The PMI dropped from 50.9 recorded in June to 48.2 in July with firms scaling back their employment and purchasing activity and ending an 11-month sequence of expansion.
Readings above 50.0 mean improvement in business conditions on the previous month while readings that are below 50.0 show deterioration. The Stanbic PMI is based on findings that cover agriculture, industry, construction, wholesale & retail and service sectors.
It is a composite index, calculated as a weighted average of five individual sub-components: New Orders (30%), Output (25%), Employment (20%), Suppliers’ Delivery Times (15%) and Stocks of Purchases (10%). The survey, sponsored by Stanbic Bank and produced by S&P Global, has been conducted since June 2016.

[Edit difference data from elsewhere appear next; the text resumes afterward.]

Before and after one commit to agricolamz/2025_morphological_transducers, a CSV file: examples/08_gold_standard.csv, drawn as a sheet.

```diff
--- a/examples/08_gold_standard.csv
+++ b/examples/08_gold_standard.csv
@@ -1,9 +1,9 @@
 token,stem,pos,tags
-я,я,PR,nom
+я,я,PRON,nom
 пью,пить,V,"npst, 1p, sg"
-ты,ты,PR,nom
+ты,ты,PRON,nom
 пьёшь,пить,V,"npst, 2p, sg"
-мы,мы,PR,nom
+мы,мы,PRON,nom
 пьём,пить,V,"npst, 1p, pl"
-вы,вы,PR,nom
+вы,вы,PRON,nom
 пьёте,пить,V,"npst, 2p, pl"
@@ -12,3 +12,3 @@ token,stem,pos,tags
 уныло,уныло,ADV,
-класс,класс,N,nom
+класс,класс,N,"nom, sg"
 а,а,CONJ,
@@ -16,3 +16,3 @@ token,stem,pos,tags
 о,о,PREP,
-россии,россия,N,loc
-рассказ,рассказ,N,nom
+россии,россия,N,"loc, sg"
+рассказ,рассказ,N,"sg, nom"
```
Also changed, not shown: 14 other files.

Ronald Muyanja, the Head of Trading at Stanbic Bank Uganda, explained, “higher costs reflected increases in a range of inputs, most notably fuel and transportation. New orders decreased for the first time since July 2021, with firms reporting that price rises and a lack of money in the economy had acted to dampen demand.
“In turn, business activity also decreased as inflationary pressures impacted the private sector. Activity decreased in the construction and services sectors, but rose in agriculture, industry and wholesale & retail.”

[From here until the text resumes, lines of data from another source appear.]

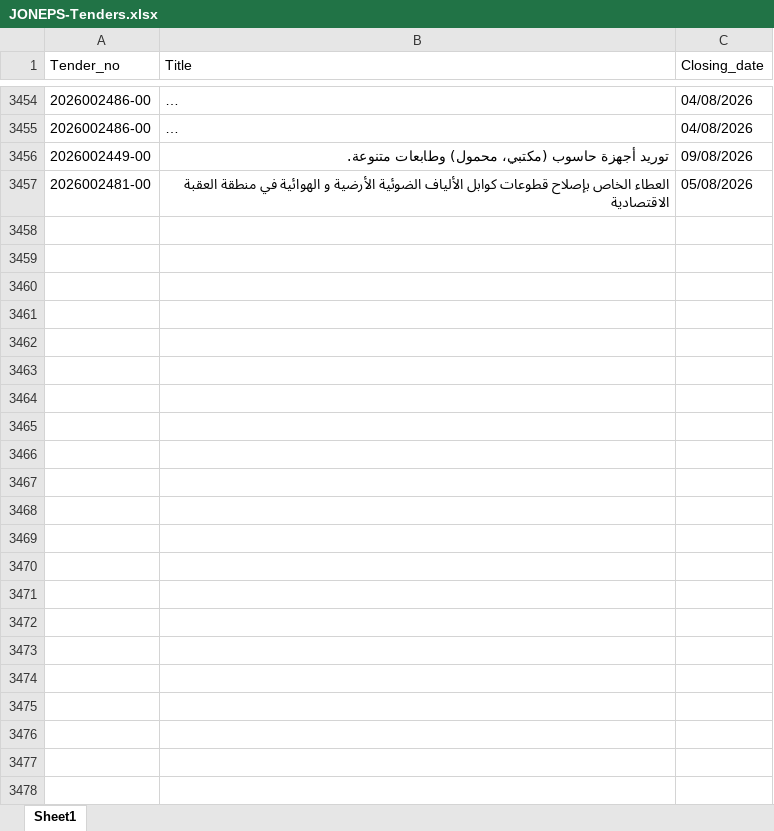
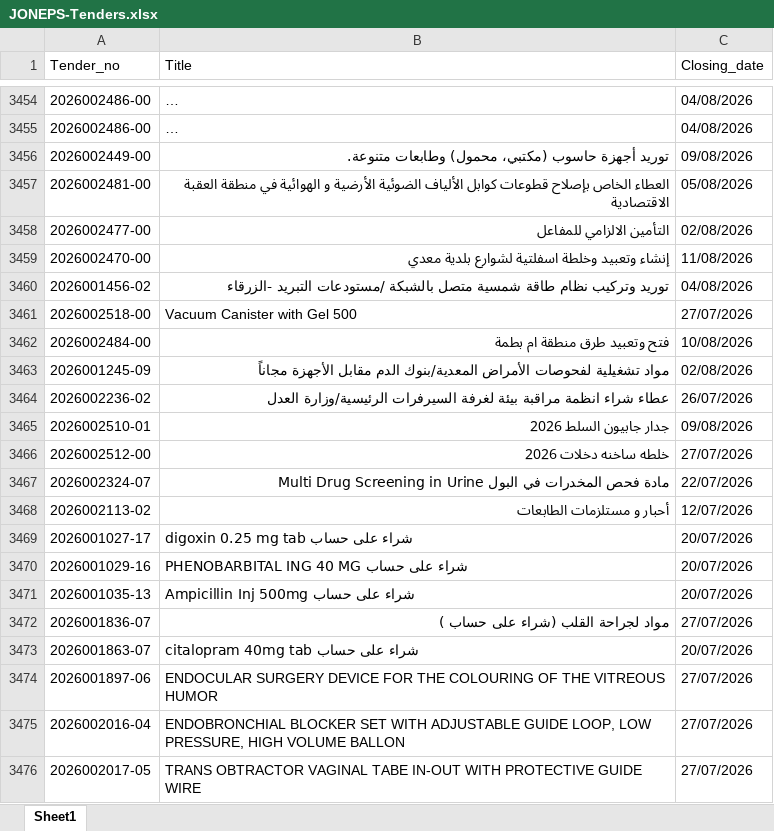
Before and after one commit to AliSaleh-analyst/JONEPS-Web-Scraping, an Excel workbook: JONEPS-Tenders.xlsx, sheet Sheet1, drawn as a sheet; only a part is shown, gaps mark what is left out; long unchanged cells end in …; values as stored, in another font and other column widths than the file's, no borders; the diff covers the shown part only; the diff names each change by its address in the sheet, - before the commit and + after, or states it on an @@ line.

```diff
--- a/JONEPS-Tenders.xlsx (sheet Sheet1)
+++ b/JONEPS-Tenders.xlsx (sheet Sheet1)
+row 3458: 2026002477-00 | التأمين الالزامي للمفاعل | 02/08/2026
+row 3459: 2026002470-00 | إنشاء وتعبيد وخلطة اسفلتية لشوارع بلدية معدي | 11/08/2026
+row 3460: 2026001456-02 | توريد وتركيب نظام طاقة شمسية متصل بالشبكة /مستودعات التبريد -الزرقاء | 04/08/2026
+row 3461: 2026002518-00 | Vacuum Canister with Gel 500 | 27/07/2026
+row 3462: 2026002484-00 | فتح وتعبيد طرق منطقة ام بطمة | 10/08/2026
+row 3463: 2026001245-09 | مواد تشغيلية لفحوصات الأمراض المعدية/بنوك الدم مقابل الأجهزة مجاناً | 02/08/2026
+row 3464: 2026002236-02 | عطاء شراء انظمة مراقبة بيئة لغرفة السيرفرات الرئيسية/وزارة العدل | 26/07/2026
+row 3465: 2026002510-01 | جدار جابيون السلط 2026 | 09/08/2026
+row 3466: 2026002512-00 | خلطه ساخنه دخلات 2026 | 27/07/2026
+row 3467: 2026002324-07 | مادة فحص المخدرات في البول Multi Drug Screening in Urine | 22/07/2026
+row 3468: 2026002113-02 | أحبار و مستلزمات الطابعات | 12/07/2026
+row 3469: 2026001027-17 | digoxin 0.25 mg tab شراء على حساب | 20/07/2026
+row 3470: 2026001029-16 | PHENOBARBITAL ING 40 MG شراء على حساب | 20/07/2026
+row 3471: 2026001035-13 | Ampicillin Inj 500mg شراء على حساب | 20/07/2026
+row 3472: 2026001836-07 | مواد لجراحة القلب (شراء على حساب ) | 27/07/2026
+row 3473: 2026001863-07 | citalopram 40mg tab شراء على حساب | 20/07/2026
+row 3474: 2026001897-06 | ENDOCULAR SURGERY DEVICE FOR THE COLOURING OF THE VITREOUS HUMOR | 27/07/2026
+row 3475: 2026002016-04 | ENDOBRONCHIAL BLOCKER SET WITH ADJUSTABLE GUIDE LOOP, LOW PRESSURE, HIGH VOLUME BALLON | 27/07/2026
+row 3476: 2026002017-05 | TRANS OBTRACTOR VAGINAL TABE IN-OUT WITH PROTECTIVE GUIDE WIRE | 27/07/2026
```
Also changed, not shown: 68 added rows elsewhere in this sheet.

Expensive fuel blamed According to the results from the latest survey, inflationary pressures were highlighted by a further increase in overall input costs, widely linked to higher fuel and transportation costs, plus rising prices for utilities and a range of raw materials.
In response to higher cost burdens, firms continued to increase their selling prices. In contrast, staff costs decreased at the start of the third quarter, reflecting a reduction in employment as firms responded to lower new orders. “Employment decreased for the second month running during July.
Some firms took on extra staff to help keep up with workloads, but this was outweighed by those companies that reduced workforce numbers due to falling new orders. Sector data suggested that the overall reduction in employment was centered on construction firms,” he said.
Purchasing activity was also scaled back, ending a nine-month sequence of expansion. Stocks of purchases continued to rise, however, as a drop in activity meant that firms held excess inventories. Suppliers’ delivery times lengthened for the first time in a year, due to scarcity of fuel and materials plus higher transport costs. Suppliers’ delivery times lengthened for the first time in a year at the start of the third quarter.
Respondents indicated that scarcity of fuel and materials, plus higher transportation costs had been behind the deterioration in vendor performance.
Despite a decline in business conditions in July, Ugandan companies remained optimistic that output will increase over the coming year—firms were also hopeful that inflationary pressures will soften, helping to support growth of new orders. Alongside a decline in total new business from abroad—for three consecutive months now, new export orders also decreased over the course of the month.